*** Opening of GIVEN DATA ***

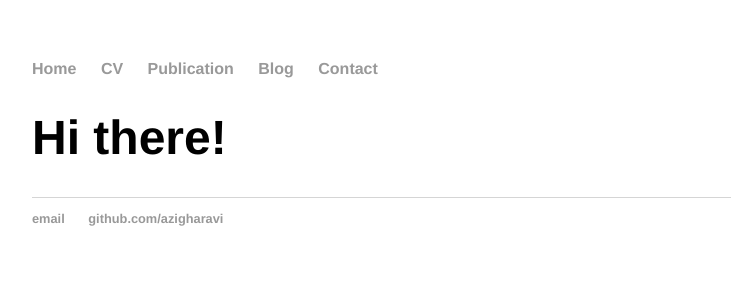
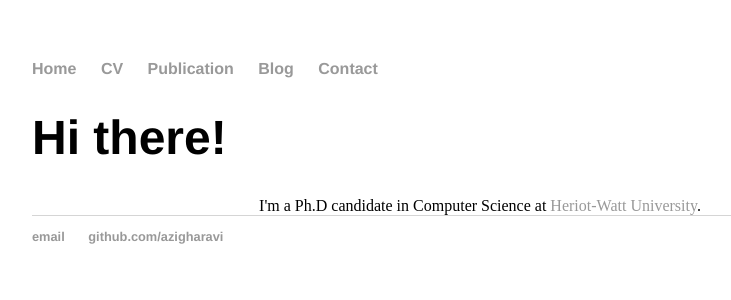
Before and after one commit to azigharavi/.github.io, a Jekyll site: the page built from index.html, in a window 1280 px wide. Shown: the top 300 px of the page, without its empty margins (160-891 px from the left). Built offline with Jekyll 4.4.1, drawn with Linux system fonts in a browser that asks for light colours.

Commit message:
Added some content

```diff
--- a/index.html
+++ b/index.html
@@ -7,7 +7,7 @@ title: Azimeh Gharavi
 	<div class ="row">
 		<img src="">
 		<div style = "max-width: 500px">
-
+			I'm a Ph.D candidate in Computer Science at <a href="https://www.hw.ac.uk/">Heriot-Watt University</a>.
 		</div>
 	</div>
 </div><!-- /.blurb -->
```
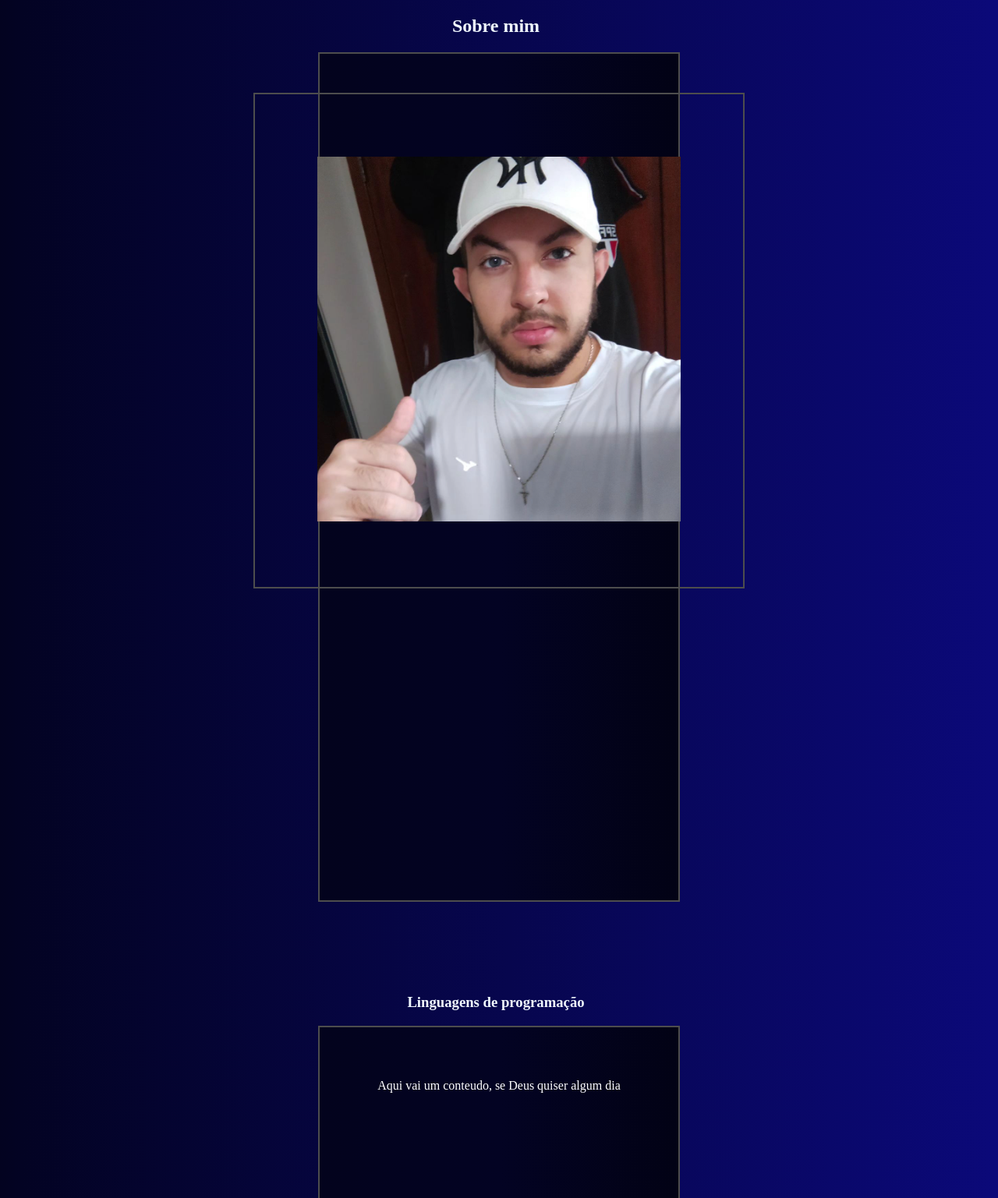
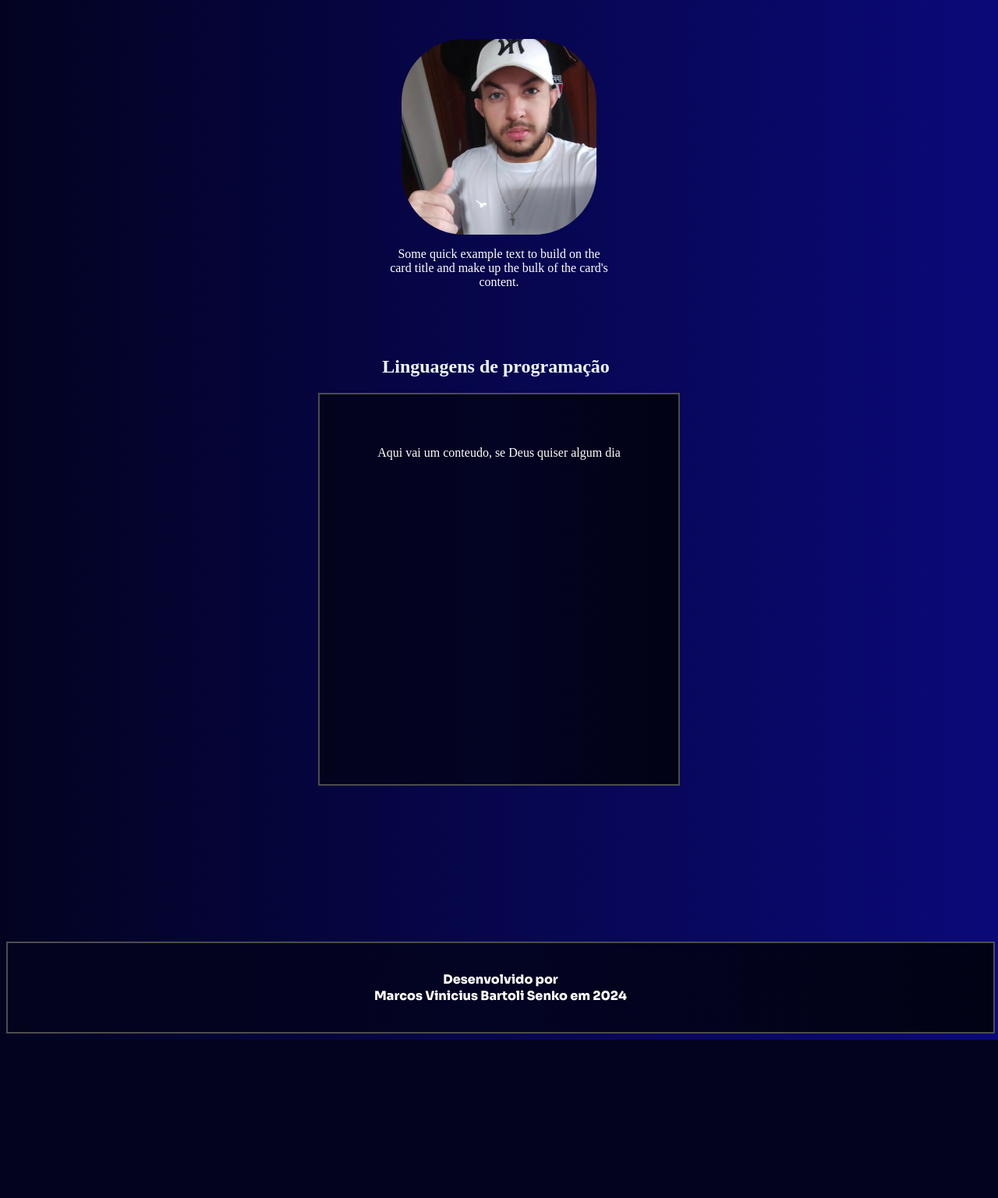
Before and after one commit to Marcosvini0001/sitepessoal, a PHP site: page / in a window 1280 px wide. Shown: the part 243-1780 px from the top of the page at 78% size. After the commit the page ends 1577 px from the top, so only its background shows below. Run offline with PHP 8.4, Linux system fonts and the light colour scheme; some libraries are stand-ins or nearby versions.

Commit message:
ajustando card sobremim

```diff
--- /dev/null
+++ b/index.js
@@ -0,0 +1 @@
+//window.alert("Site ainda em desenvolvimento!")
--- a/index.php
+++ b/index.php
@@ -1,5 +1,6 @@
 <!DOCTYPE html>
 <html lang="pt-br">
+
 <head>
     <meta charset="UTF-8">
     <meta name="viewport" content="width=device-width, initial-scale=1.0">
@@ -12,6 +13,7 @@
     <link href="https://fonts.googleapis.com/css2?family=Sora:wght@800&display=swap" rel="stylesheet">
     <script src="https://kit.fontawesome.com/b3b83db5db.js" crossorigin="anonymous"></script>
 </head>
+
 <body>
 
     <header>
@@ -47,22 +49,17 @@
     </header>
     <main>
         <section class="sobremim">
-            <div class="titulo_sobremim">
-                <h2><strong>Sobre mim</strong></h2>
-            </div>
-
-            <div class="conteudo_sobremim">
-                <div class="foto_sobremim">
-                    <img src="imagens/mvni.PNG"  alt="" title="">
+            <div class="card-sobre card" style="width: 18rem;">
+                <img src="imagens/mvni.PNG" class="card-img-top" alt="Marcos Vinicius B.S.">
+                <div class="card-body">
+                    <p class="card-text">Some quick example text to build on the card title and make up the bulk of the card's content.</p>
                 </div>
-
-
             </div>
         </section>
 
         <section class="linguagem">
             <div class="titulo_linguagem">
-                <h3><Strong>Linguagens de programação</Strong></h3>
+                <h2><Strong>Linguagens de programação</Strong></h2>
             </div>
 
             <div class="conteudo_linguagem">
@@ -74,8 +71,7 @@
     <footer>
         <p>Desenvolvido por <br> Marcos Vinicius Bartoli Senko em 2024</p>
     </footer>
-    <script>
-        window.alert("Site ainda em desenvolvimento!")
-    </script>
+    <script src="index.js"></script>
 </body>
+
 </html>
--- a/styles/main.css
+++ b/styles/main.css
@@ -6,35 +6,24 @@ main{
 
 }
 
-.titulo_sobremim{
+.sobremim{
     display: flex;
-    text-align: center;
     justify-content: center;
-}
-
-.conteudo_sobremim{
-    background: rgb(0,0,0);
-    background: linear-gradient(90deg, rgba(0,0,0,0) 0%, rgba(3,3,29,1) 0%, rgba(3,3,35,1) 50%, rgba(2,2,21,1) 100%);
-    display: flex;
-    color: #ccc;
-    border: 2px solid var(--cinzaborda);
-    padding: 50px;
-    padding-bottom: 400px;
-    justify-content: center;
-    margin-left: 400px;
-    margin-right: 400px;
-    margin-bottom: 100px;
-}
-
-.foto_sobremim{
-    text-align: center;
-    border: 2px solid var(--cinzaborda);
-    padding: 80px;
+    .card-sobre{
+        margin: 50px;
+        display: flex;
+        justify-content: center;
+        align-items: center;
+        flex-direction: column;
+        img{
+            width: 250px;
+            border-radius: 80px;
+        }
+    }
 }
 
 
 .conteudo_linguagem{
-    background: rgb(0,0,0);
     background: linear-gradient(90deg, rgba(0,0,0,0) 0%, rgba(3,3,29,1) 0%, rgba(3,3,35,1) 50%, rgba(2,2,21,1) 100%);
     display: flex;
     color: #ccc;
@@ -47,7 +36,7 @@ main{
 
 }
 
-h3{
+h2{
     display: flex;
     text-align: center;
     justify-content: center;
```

*** Close of GIVEN DATA ***

**EXERCISE DIRECTIONS**
What is needed is an exact repetition of every entry, without the pictures.

**RESPONSE TO THE EXERCISE**
Before and after one commit to azigharavi/.github.io, a Jekyll site: the page built from index.html, in a window 1280 px wide. Shown: the top 300 px of the page, without its empty margins (160-891 px from the left). Built offline with Jekyll 4.4.1, drawn with Linux system fonts in a browser that asks for light colours.

Commit message:
Added some content

```diff
--- a/index.html
+++ b/index.html
@@ -7,7 +7,7 @@ title: Azimeh Gharavi
 	<div class ="row">
 		<img src="">
 		<div style = "max-width: 500px">
-
+			I'm a Ph.D candidate in Computer Science at <a href="https://www.hw.ac.uk/">Heriot-Watt University</a>.
 		</div>
 	</div>
 </div><!-- /.blurb -->
```
Before and after one commit to Marcosvini0001/sitepessoal, a PHP site: page / in a window 1280 px wide. Shown: the part 243-1780 px from the top of the page at 78% size. After the commit the page ends 1577 px from the top, so only its background shows below. Run offline with PHP 8.4, Linux system fonts and the light colour scheme; some libraries are stand-ins or nearby versions.

Commit message:
ajustando card sobremim

```diff
--- /dev/null
+++ b/index.js
@@ -0,0 +1 @@
+//window.alert("Site ainda em desenvolvimento!")
--- a/index.php
+++ b/index.php
@@ -1,5 +1,6 @@
 <!DOCTYPE html>
 <html lang="pt-br">
+
 <head>
     <meta charset="UTF-8">
     <meta name="viewport" content="width=device-width, initial-scale=1.0">
@@ -12,6 +13,7 @@
     <link href="https://fonts.googleapis.com/css2?family=Sora:wght@800&display=swap" rel="stylesheet">
     <script src="https://kit.fontawesome.com/b3b83db5db.js" crossorigin="anonymous"></script>
 </head>
+
 <body>
 
     <header>
@@ -47,22 +49,17 @@
     </header>
     <main>
         <section class="sobremim">
-            <div class="titulo_sobremim">
-                <h2><strong>Sobre mim</strong></h2>
-            </div>
-
-            <div class="conteudo_sobremim">
-                <div class="foto_sobremim">
-                    <img src="imagens/mvni.PNG"  alt="" title="">
+            <div class="card-sobre card" style="width: 18rem;">
+                <img src="imagens/mvni.PNG" class="card-img-top" alt="Marcos Vinicius B.S.">
+                <div class="card-body">
+                    <p class="card-text">Some quick example text to build on the card title and make up the bulk of the card's content.</p>
                 </div>
-
-
             </div>
         </section>
 
         <section class="linguagem">
             <div class="titulo_linguagem">
-                <h3><Strong>Linguagens de programação</Strong></h3>
+                <h2><Strong>Linguagens de programação</Strong></h2>
             </div>
 
             <div class="conteudo_linguagem">
@@ -74,8 +71,7 @@
     <footer>
         <p>Desenvolvido por <br> Marcos Vinicius Bartoli Senko em 2024</p>
     </footer>
-    <script>
-        window.alert("Site ainda em desenvolvimento!")
-    </script>
+    <script src="index.js"></script>
 </body>
+
 </html>
--- a/styles/main.css
+++ b/styles/main.css
@@ -6,35 +6,24 @@ main{
 
 }
 
-.titulo_sobremim{
+.sobremim{
     display: flex;
-    text-align: center;
     justify-content: center;
-}
-
-.conteudo_sobremim{
-    background: rgb(0,0,0);
-    background: linear-gradient(90deg, rgba(0,0,0,0) 0%, rgba(3,3,29,1) 0%, rgba(3,3,35,1) 50%, rgba(2,2,21,1) 100%);
-    display: flex;
-    color: #ccc;
-    border: 2px solid var(--cinzaborda);
-    padding: 50px;
-    padding-bottom: 400px;
-    justify-content: center;
-    margin-left: 400px;
-    margin-right: 400px;
-    margin-bottom: 100px;
-}
-
-.foto_sobremim{
-    text-align: center;
-    border: 2px solid var(--cinzaborda);
-    padding: 80px;
+    .card-sobre{
+        margin: 50px;
+        display: flex;
+        justify-content: center;
+        align-items: center;
+        flex-direction: column;
+        img{
+            width: 250px;
+            border-radius: 80px;
+        }
+    }
 }
 
 
 .conteudo_linguagem{
-    background: rgb(0,0,0);
     background: linear-gradient(90deg, rgba(0,0,0,0) 0%, rgba(3,3,29,1) 0%, rgba(3,3,35,1) 50%, rgba(2,2,21,1) 100%);
     display: flex;
     color: #ccc;
@@ -47,7 +36,7 @@ main{
 
 }
 
-h3{
+h2{
     display: flex;
     text-align: center;
     justify-content: center;
```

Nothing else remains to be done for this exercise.